ALBANY—Flanked by a small army of elected officials at the Long Island Association in Melville, Attorney General Andrew Cuomo presented, as promised, a bill that would make it easier to consolidate local governments, and in the process, help keep property taxes down.
"We represent, historically, the people as consumers," Cuomo said of his office. "When I became attorney general, I added a new priority, which was government reform."
This bill, Cuomo explained, arises out of the need to represent citizens "as taxpayers against government." Suburban voters will no doubt be delighted.
His proposal would not mandate consolidation, but it would allow for the dissolution of a governing body—like a town, village, or special district—after a citizen petition or referendum.
The bodies could also move to dissolve themselves, and county heads could develop and push for plans to pare small subdistricts, subject to the approval of voters within those districts. Cuomo's bill memo is below.
At an event lasting nearly an hour (that I listened to via conference call), Cuomo presented the plan, then stepped back to hear praise from the elected officials who gathered. They included Republican State Senator John Flanagan, Republican Assembly members Michael Fitzpatrick, Fred Thiele, and Phil Boyle, and Democratic Assembly members Robert Sweeney and Patricia Eddington. Eddington gave Cuomo "accolades" for finally acting on the issue, and Boyle thanked him "for his leadership."
The four legislative leaders in the Senate and Assembly have given the bill positive reviews, and said they expected to pass it this session. Cuomo said he was "cautiously optimistic."

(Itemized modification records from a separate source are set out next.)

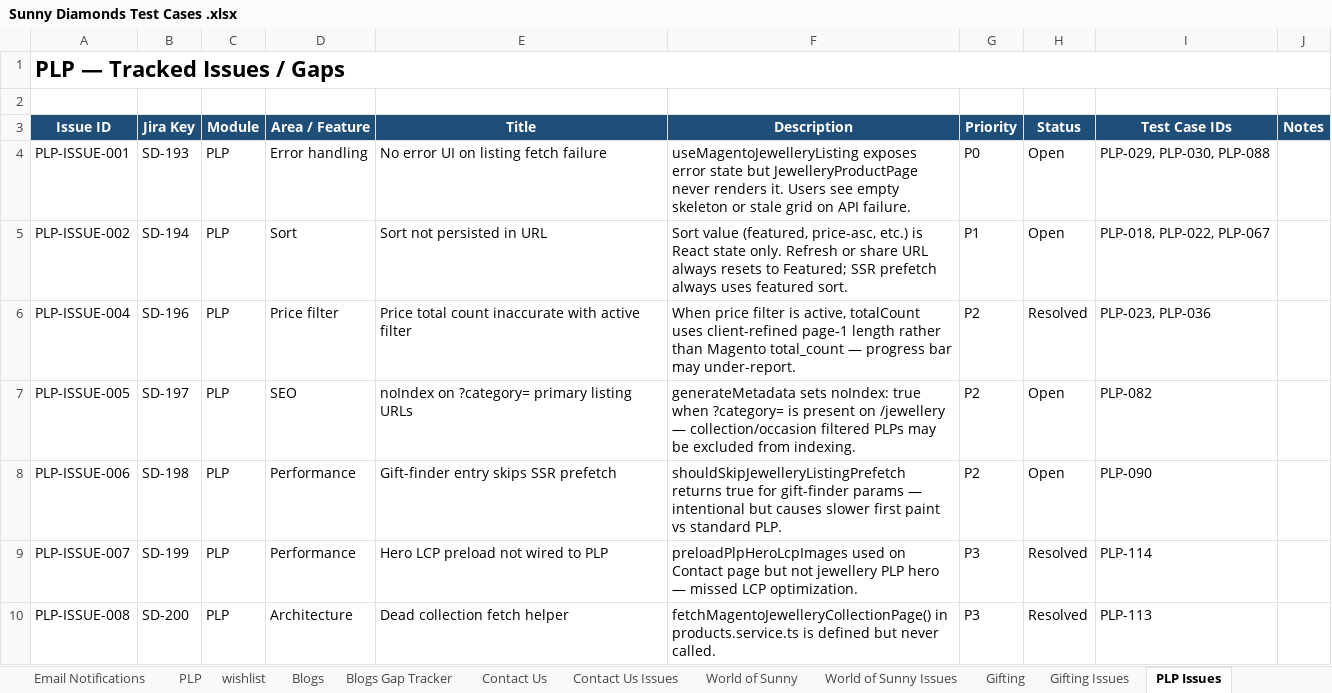
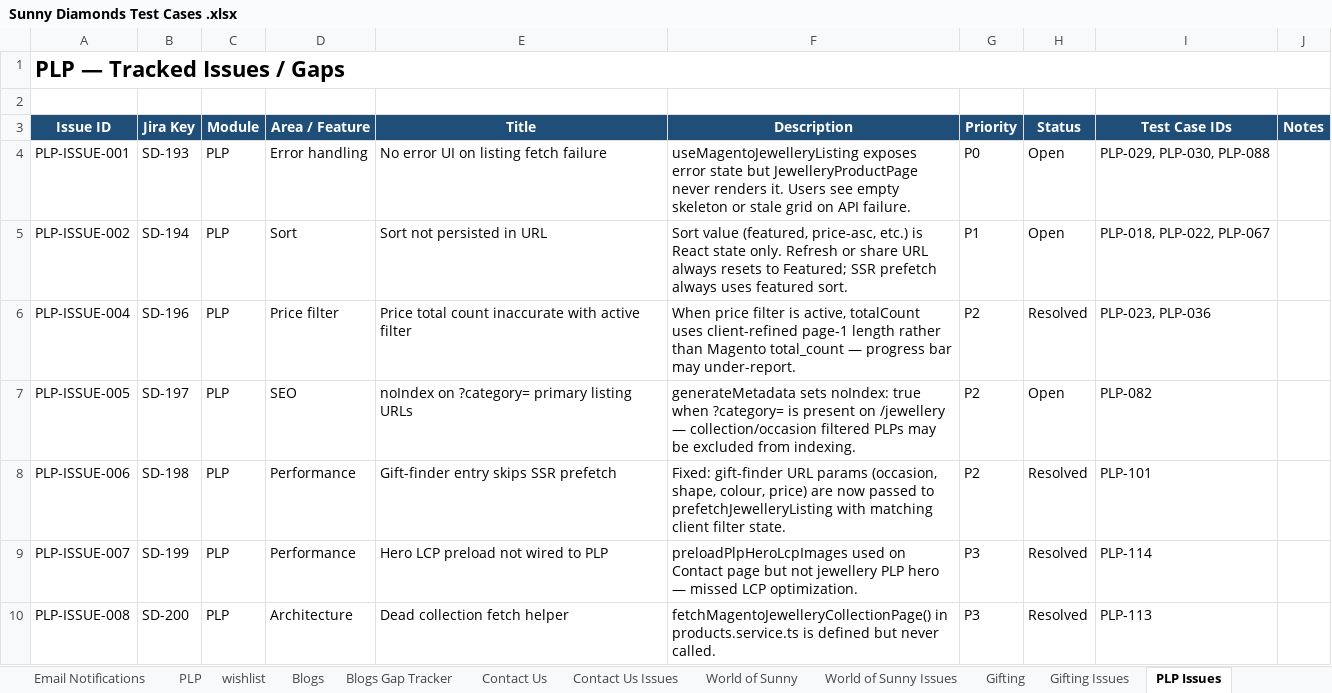
Before and after one commit to bluelupin/sunnydiamond-web, an Excel workbook: docs/Sunny Diamonds Test Cases .xlsx, sheet PLP Issues, drawn as a sheet; only a part is shown; values as stored, in another font and other column widths than the file's, no borders; the diff names each change by its address in the sheet, - before the commit and + after, or states it on an @@ line.

```diff
--- a/docs/Sunny Diamonds Test Cases .xlsx (sheet PLP Issues)
+++ b/docs/Sunny Diamonds Test Cases .xlsx (sheet PLP Issues)
-F8 (Description): shouldSkipJewelleryListingPrefetch returns true for gift-finder params — intentional but causes slower first paint vs standard PLP.
+F8 (Description): Fixed: gift-finder URL params (occasion, shape, colour, price) are now passed to prefetchJewelleryListing with matching client filter state.
-H8 (Status): Open
+H8 (Status): Resolved
-I8 (Test Case IDs): PLP-090
+I8 (Test Case IDs): PLP-101
```
Also changed, not shown: sheet PLP, 9 other files.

David Paterson said Tuesday he hasn't been involved in the ongoing negotiations of turning the proposal into legislation, but he supported the it when the plan was first unveiled. A spokesman had no immediate comment.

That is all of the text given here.